→ **Instructions to follow**
Look through the listing and locate every line containing the word "msgs"; copy those lines.

→ **Data to examine**

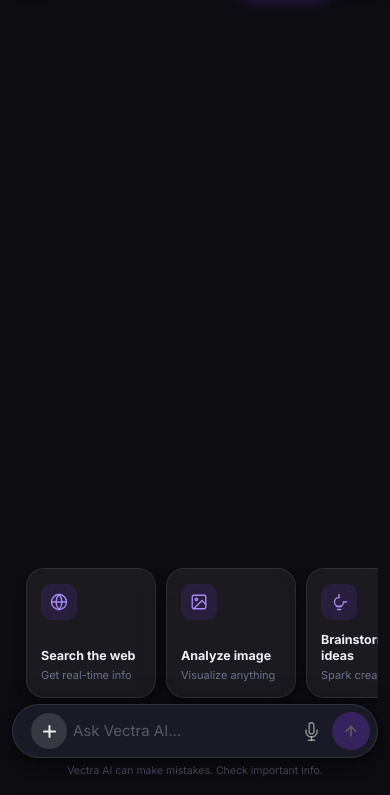
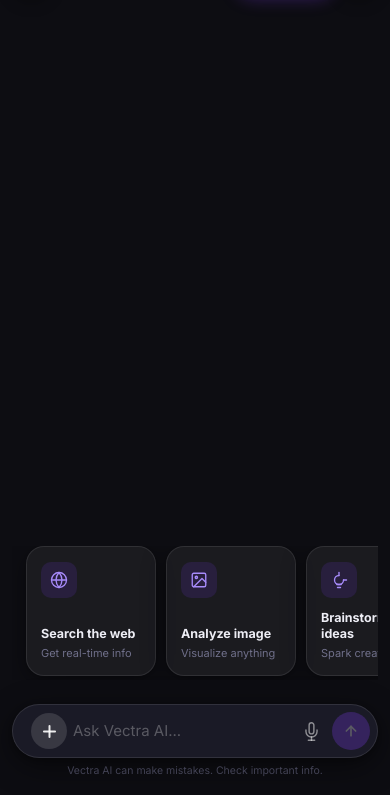
Before and after one commit to abdulmalikoyebolu-ops/New-taker, a website: page index.html in a window 390 px wide. Shown: the part 49-844 px from the top of the page. Drawn offline with nearby package versions, Linux system fonts and the light colour scheme.

Commit message:
Update index.html

```diff
--- a/index.html
+++ b/index.html
@@ -249,6 +249,8 @@
   width:100%;max-width:700px;
   padding:24px 20px 8px;
   display:flex;flex-direction:column;gap:14px;
+  flex:1; /* stretch to fill msgs-outer */
+  min-height:100%;
 }
 
 /* ── Welcome ── */
@@ -257,19 +259,24 @@
   justify-content:center;
   align-items:center;
   flex:1;
-  padding:0;
-  /* suggestions live in footer, this is empty */
+  padding:40px 0;
+  width:100%;
+  min-height:100%; /* stretch to fill msgs-outer */
 }
 @keyframes fadein{to{opacity:1;}}
 @keyframes cardup{from{opacity:0;transform:translateY(18px);}to{opacity:1;transform:translateY(0);}}
 
-/* ── Suggestion cards — horizontal scroll ── */
+/* ── Suggestion cards — desktop: centered, mobile: bottom ── */
 .suggestions{
   display:flex;flex-direction:row;
   gap:12px;
-  padding:0 16px 16px;
+  padding:0 20px 8px;
+  justify-content:center;
+  flex-wrap:wrap;
   width:100%;
-  overflow-x:auto;
+  max-width:780px;
+  margin:0 auto;
+  overflow-x:visible;
   overflow-y:hidden;
   scrollbar-width:none;
   -ms-overflow-style:none;
@@ -517,10 +524,23 @@
   #msgs{padding:16px 12px 6px;gap:10px;}
   .bcol{max-width:88%;}
 
-  /* Welcome screen */
-  .welcome{padding:0 0 14px;}
-  .suggestions{padding:0 14px 6px;gap:10px;}
-  .sug-item{width:130px;height:130px;padding:15px 14px 15px;border-radius:18px;}
+  /* Welcome screen — mobile: cards at bottom */
+  .welcome{
+    padding:0;
+    justify-content:flex-end;
+    padding-bottom:12px;
+    min-height:0;
+  }
+  .suggestions{
+    overflow-x:auto;
+    flex-wrap:nowrap;
+    justify-content:flex-start;
+    padding:0 14px 4px;
+    gap:10px;
+    max-width:100%;
+    width:100%;
+  }
+  .sug-item{width:130px;height:130px;padding:15px 14px;border-radius:18px;flex-shrink:0;}
   .sug-icon{width:36px;height:36px;border-radius:10px;}
   .sug-icon svg{width:18px;height:18px;}
   .sug-title{font-size:12.5px;}
@@ -674,15 +694,8 @@
   <!-- Messages -->
   <div class="msgs-outer" id="msgsOuter">
     <div id="msgs">
-      <div class="welcome" id="welcome"></div>
-    </div>
-  </div>
-
-  <!-- Footer -->
-  <div class="footer-wrap">
-
-    <!-- Suggestion cards — shown only on welcome screen -->
-    <div class="suggestions" id="sugCards">
+      <div class="welcome" id="welcome">
+        <div class="suggestions" id="sugCards">
       <button class="sug-item" onclick="sendMsg('Search the web for latest news')">
         <div class="sug-icon"><svg viewBox="0 0 24 24" fill="none" stroke="currentColor" stroke-width="1.8" stroke-linecap="round" stroke-linejoin="round"><circle cx="12" cy="12" r="10"/><line x1="2" y1="12" x2="22" y2="12"/><path d="M12 2a15.3 15.3 0 0 1 4 10 15.3 15.3 0 0 1-4 10 15.3 15.3 0 0 1-4-10 15.3 15.3 0 0 1 4-10z"/></svg></div>
         <div class="sug-texts"><span class="sug-title">Search the web</span><span class="sug-sub">Get real-time info</span></div>
@@ -704,6 +717,14 @@
         <div class="sug-texts"><span class="sug-title">Voice message</span><span class="sug-sub">Speak to Vectra</span></div>
       </button>
     </div>
+      </div>
+    </div>
+  </div>
+
+  <!-- Footer -->
+  <div class="footer-wrap">
+
+
     <div class="footer-inner">
       <div id="recrow">
         <div class="rec-dot"></div>
@@ -1072,4 +1093,4 @@
 }
 </script>
 </body>
-  </html>
+</html>
```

→ **Solved problem**
+  flex:1; /* stretch to fill msgs-outer */
+  min-height:100%; /* stretch to fill msgs-outer */
   #msgs{padding:16px 12px 6px;gap:10px;}
   <div class="msgs-outer" id="msgsOuter">
     <div id="msgs">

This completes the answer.